Which lines in the data below contain the word "notebooks"? Pull each of them out.

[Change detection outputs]
● ● ●
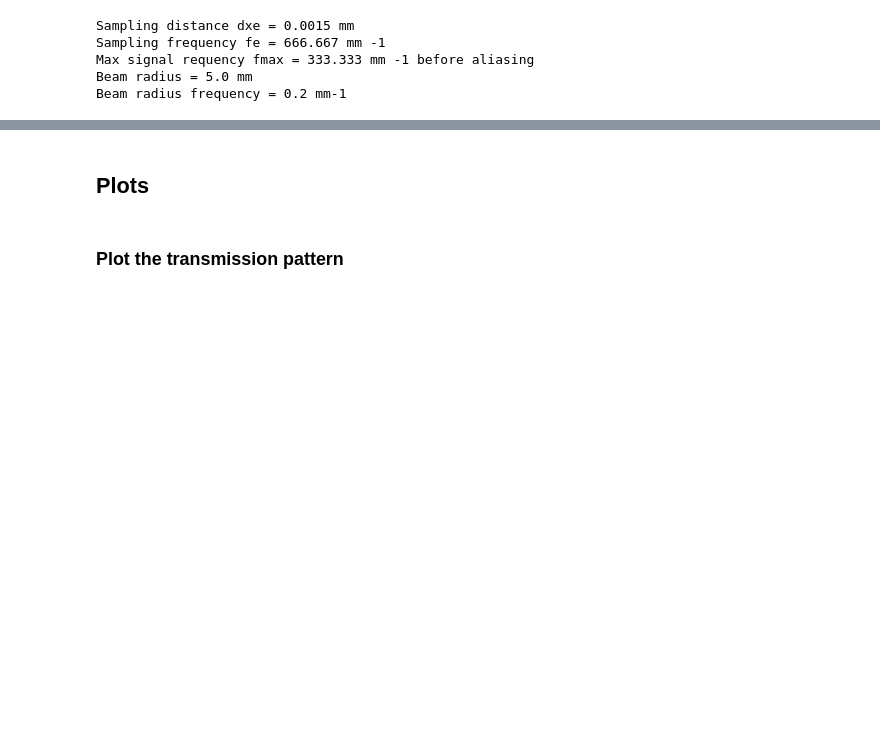
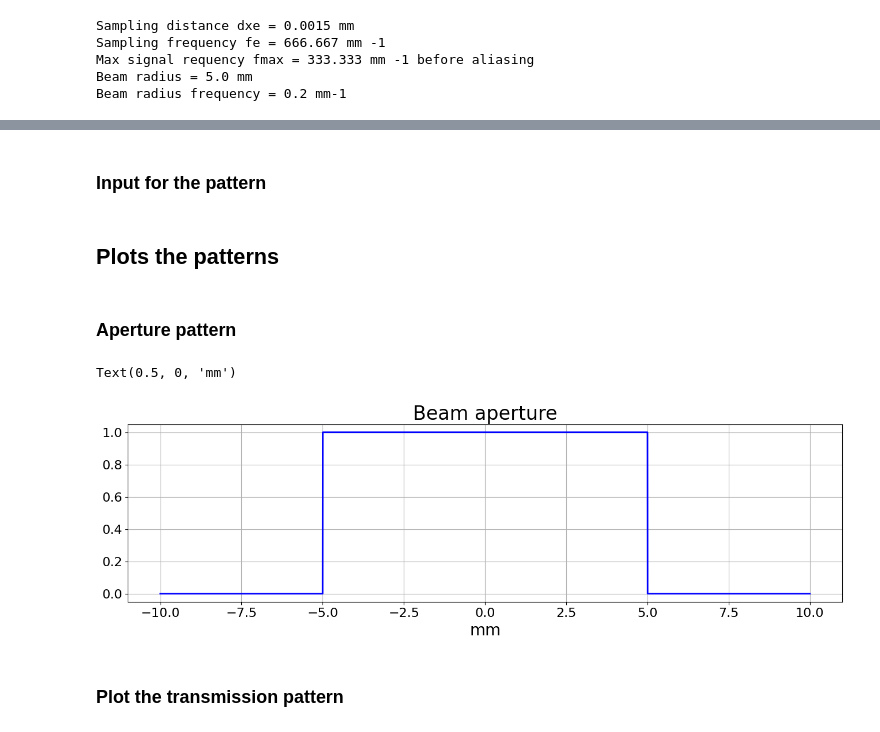
Before and after one commit to sylvielsstfr/AuxtelPSFpoppy, a Jupyter notebook: docs/notebooks/introdiffraction/03_FFT1D_ronchipattern.ipynb, the cells around one changed output, grey strips where cells are left out. Saved outputs shown, nothing was run; the diff lists cells and outputs as text; code cells hidden in the pictures; blank space fills up the shorter version.

```diff
--- a/docs/notebooks/introdiffraction/03_FFT1D_ronchipattern.ipynb
+++ b/docs/notebooks/introdiffraction/03_FFT1D_ronchipattern.ipynb
@@ -58,3 +102,9 @@ dxt = xmax-xmin
+# %%
+def set_beam_aperture(x,radius = beam_radius_mm):
+    """
+    """
+    a = np.where(np.logical_or(x<-radius,x>radius),0.,1.)
+    return a
 # %%
 def set_ronchi_transmission_debug(x,opticalelement_nblines_permm=Neff):
     """
@@ -100,2 +156,4 @@ Beam radius frequency = 0.2 mm-1
+# %% [markdown]
+### Input for the pattern
 # %%
 ye = set_ronchi_transmission_debug(xe)
@@ -105,5 +162,18 @@ a = np.where(np.logical_or(xe<-beam_radius_mm,xe>beam_radius_mm),0,ye)
 # %% [markdown]
-## Plots
+## Plots the patterns
+# %% [markdown]
+### Aperture pattern
+# %%
+fig,ax = plt.subplots(1,1,figsize=(16,4))
+x = np.linspace(-10.,10.,5000)
+y = set_beam_aperture(x)
+ax.plot(x,y,'b-')
+ax.grid()
+ax.set_title(f"Beam aperture")
+ax.set_xlabel("mm")
+# %% [output]
+Text(0.5, 0, 'mm')
+[figure, added]
 # %% [markdown]
 ### Plot the transmission pattern
 # %%
```
Also changed, not shown: parts of 45 cells of this notebook, 1 other file.
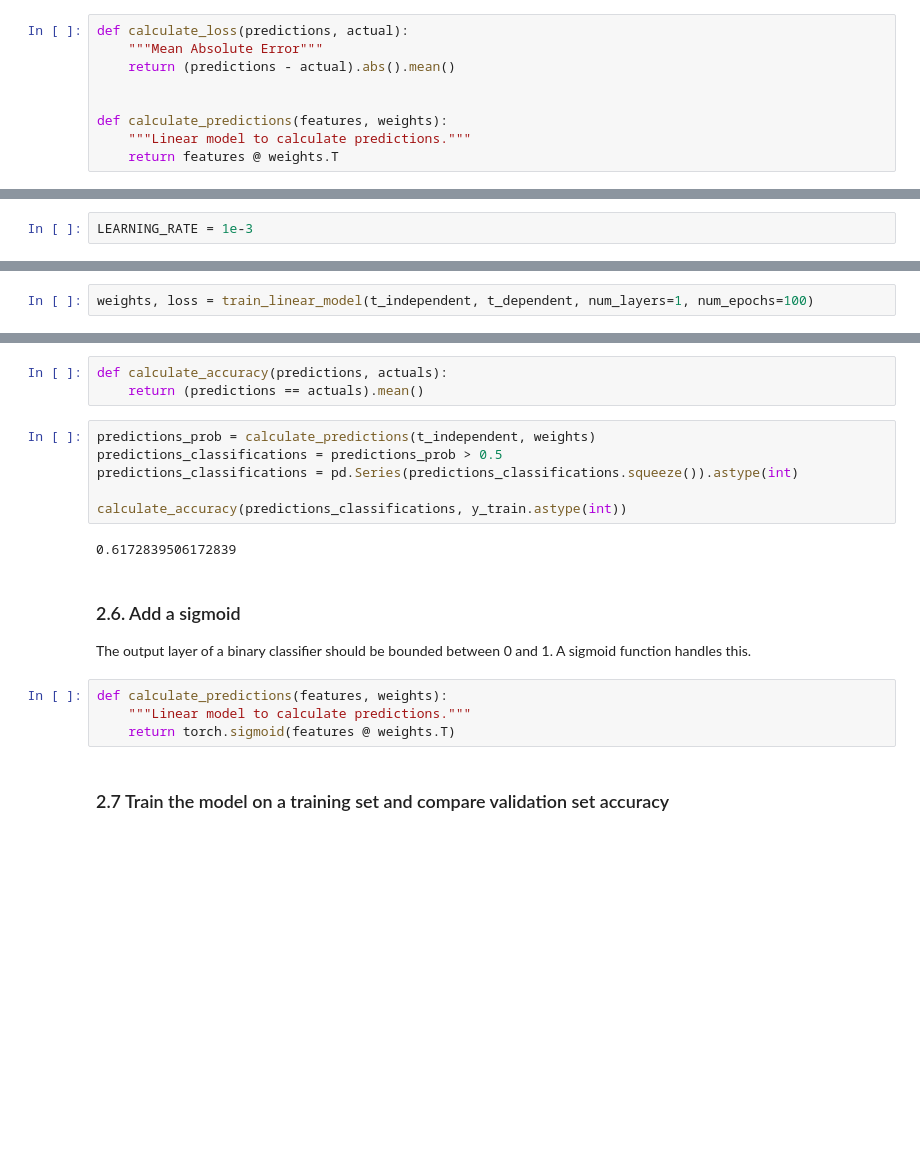
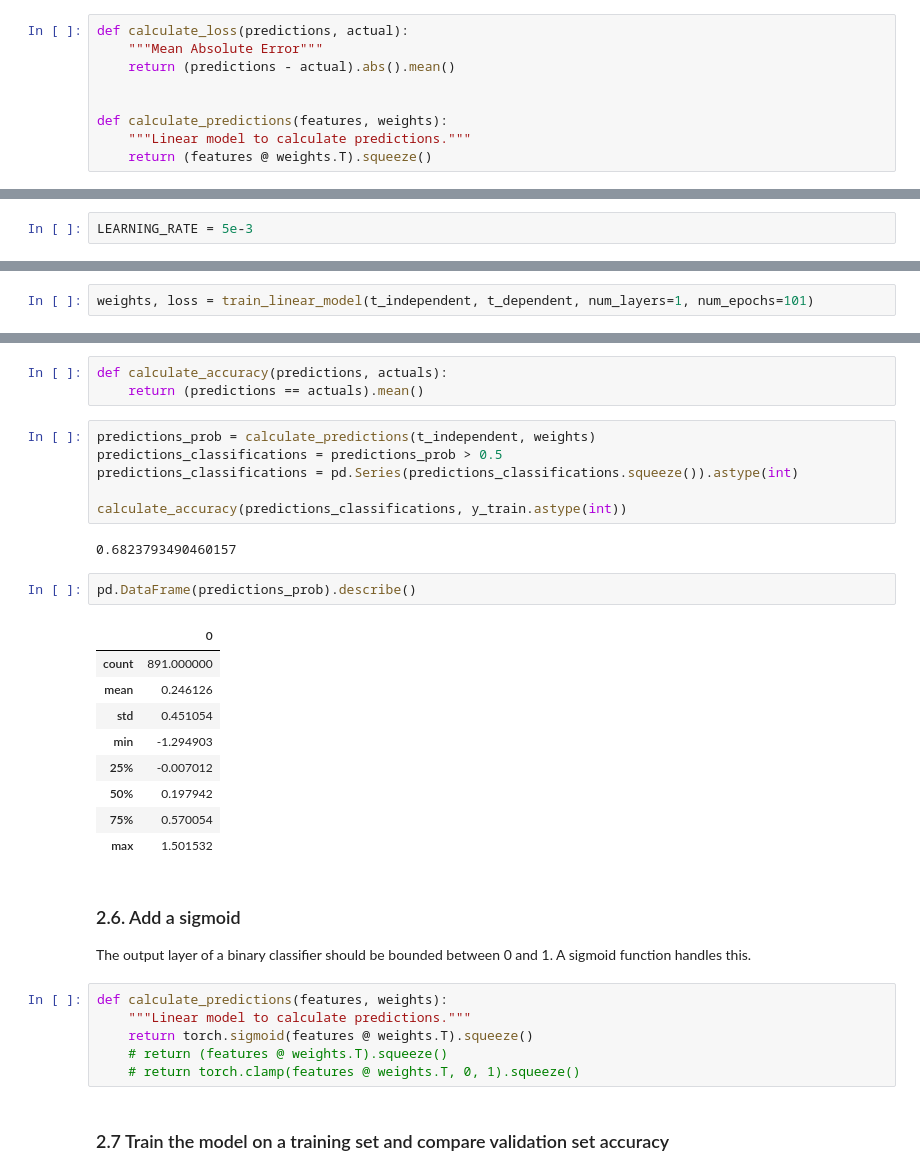
Before and after one commit to gjohl/ml-practice, a Jupyter notebook: ml-practice/notebooks/fastai/5_models_from_scratch.ipynb, the cells around one changed output, grey strips where cells are left out. Saved outputs shown, nothing was run; the diff lists cells and outputs as text; blank space fills up the shorter version.

```diff
--- a/ml-practice/notebooks/fastai/5_models_from_scratch.ipynb
+++ b/ml-practice/notebooks/fastai/5_models_from_scratch.ipynb
@@ -137,7 +137,7 @@ def calculate_loss(predictions, actual):
 
 def calculate_predictions(features, weights):
     """Linear model to calculate predictions."""
-    return features @ weights.T
+    return (features @ weights.T).squeeze()
 # %%
 t_independent = torch.tensor(X_train.values, dtype=torch.float)
 t_independent
@@ -192,7 +192,7 @@ tensor(1.4634, grad_fn=<MeanBackward0>)
 ### 2.3 Gradient descent step
 Calculate an epoch of gradient descent.
 # %%
-LEARNING_RATE = 1e-3
+LEARNING_RATE = 5e-3
 # %%
 weights = initialise_weights(num_layers, num_features)
 weights
@@ -325,5 +324,5 @@ def train_linear_model(t_independent, t_dependent, num_layers, num_epochs):
 
     return weights, loss
 # %%
-weights, loss = train_linear_model(t_independent, t_dependent, num_layers=1, num_epochs=100)
+weights, loss = train_linear_model(t_independent, t_dependent, num_layers=1, num_epochs=101)
 # %% [output]
@@ -371,7 +371,19 @@ predictions_classifications = pd.Series(predictions_classifications.squeeze()).a
 
 calculate_accuracy(predictions_classifications, y_train.astype(int))
 # %% [output]
-0.6172839506172839
+0.6823793490460157
+# %%
+pd.DataFrame(predictions_prob).describe()
+# %% [output]
+|  | 0 |
+| count | 891.000000 |
+| mean | 0.246126 |
+| std | 0.451054 |
+| min | -1.294903 |
+| 25% | -0.007012 |
+| 50% | 0.197942 |
+| 75% | 0.570054 |
+| max | 1.501532 |
 # %% [markdown]
 ### 2.6. Add a sigmoid
 The output layer of a binary classifier should be bounded between 0 and 1.
@@ -379,7 +391,9 @@ A sigmoid function handles this.
 # %%
 def calculate_predictions(features, weights):
     """Linear model to calculate predictions."""
-    return torch.sigmoid(features @ weights.T)
+    return torch.sigmoid(features @ weights.T).squeeze()
+    # return (features @ weights.T).squeeze()
+    # return torch.clamp(features @ weights.T, 0, 1).squeeze()
 # %% [markdown]
 ### 2.7 Train the model on a training set and compare validation set accuracy
 # %%
```
Also changed, not shown: parts of 51 cells of this notebook, 3 other files.
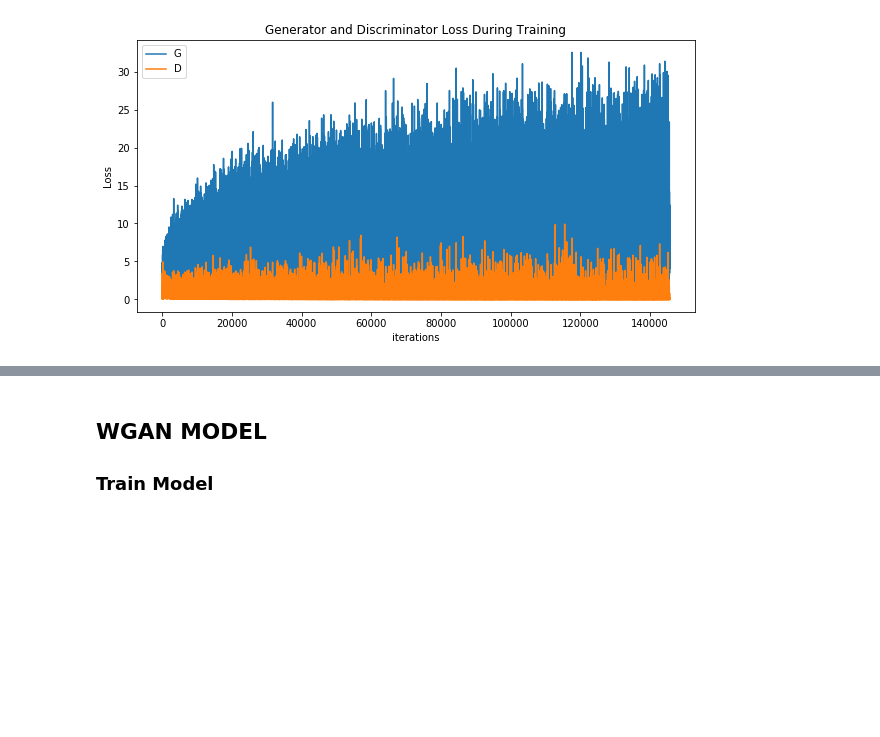
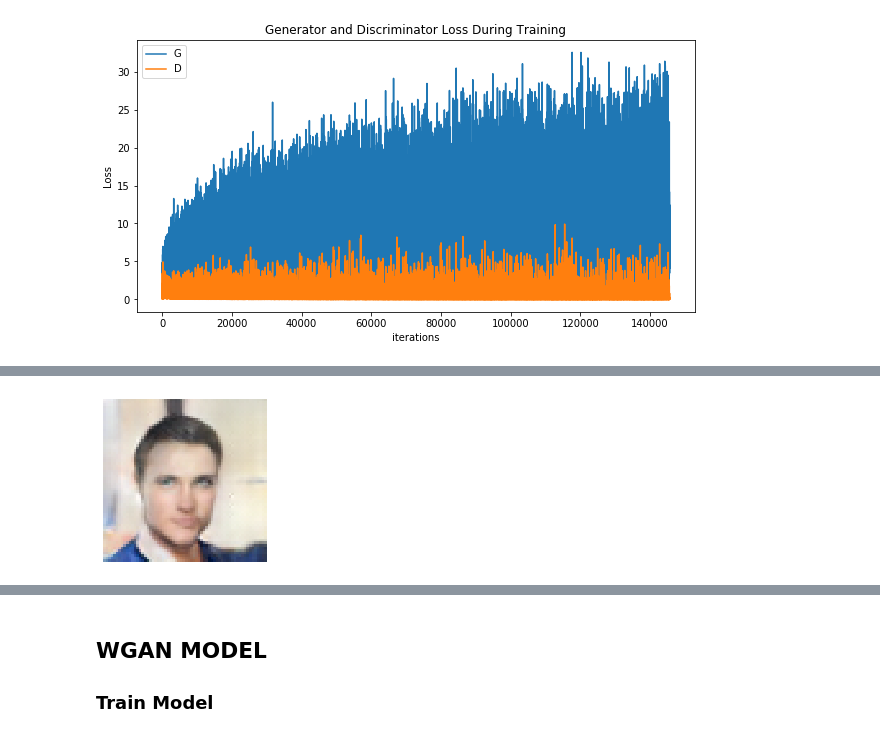
Before and after one commit to polmonroig/faceGAN, a Jupyter notebook: faceGAN.ipynb, the cells around one changed output, grey strips where cells are left out. Saved outputs shown, nothing was run; the diff lists cells and outputs as text; code cells hidden in the pictures; blank space fills up the shorter version.

```diff
--- a/faceGAN.ipynb
+++ b/faceGAN.ipynb
@@ -110,0 +145,4 @@ display_images(img)
+# %%
+display_images(img[12], figsize=(3,3))
+# %% [output]
+[figure, added]
```
Also changed, not shown: parts of 10 cells of this notebook, 6 other files.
● ● ●
▸ **SOLUTION FOR THIS PROBLEM**:
Before and after one commit to sylvielsstfr/AuxtelPSFpoppy, a Jupyter notebook: docs/notebooks/introdiffraction/03_FFT1D_ronchipattern.ipynb, the cells around one changed output, grey strips where cells are left out. Saved outputs shown, nothing was run; the diff lists cells and outputs as text; code cells hidden in the pictures; blank space fills up the shorter version.
--- a/docs/notebooks/introdiffraction/03_FFT1D_ronchipattern.ipynb
+++ b/docs/notebooks/introdiffraction/03_FFT1D_ronchipattern.ipynb
Before and after one commit to gjohl/ml-practice, a Jupyter notebook: ml-practice/notebooks/fastai/5_models_from_scratch.ipynb, the cells around one changed output, grey strips where cells are left out. Saved outputs shown, nothing was run; the diff lists cells and outputs as text; blank space fills up the shorter version.
--- a/ml-practice/notebooks/fastai/5_models_from_scratch.ipynb
+++ b/ml-practice/notebooks/fastai/5_models_from_scratch.ipynb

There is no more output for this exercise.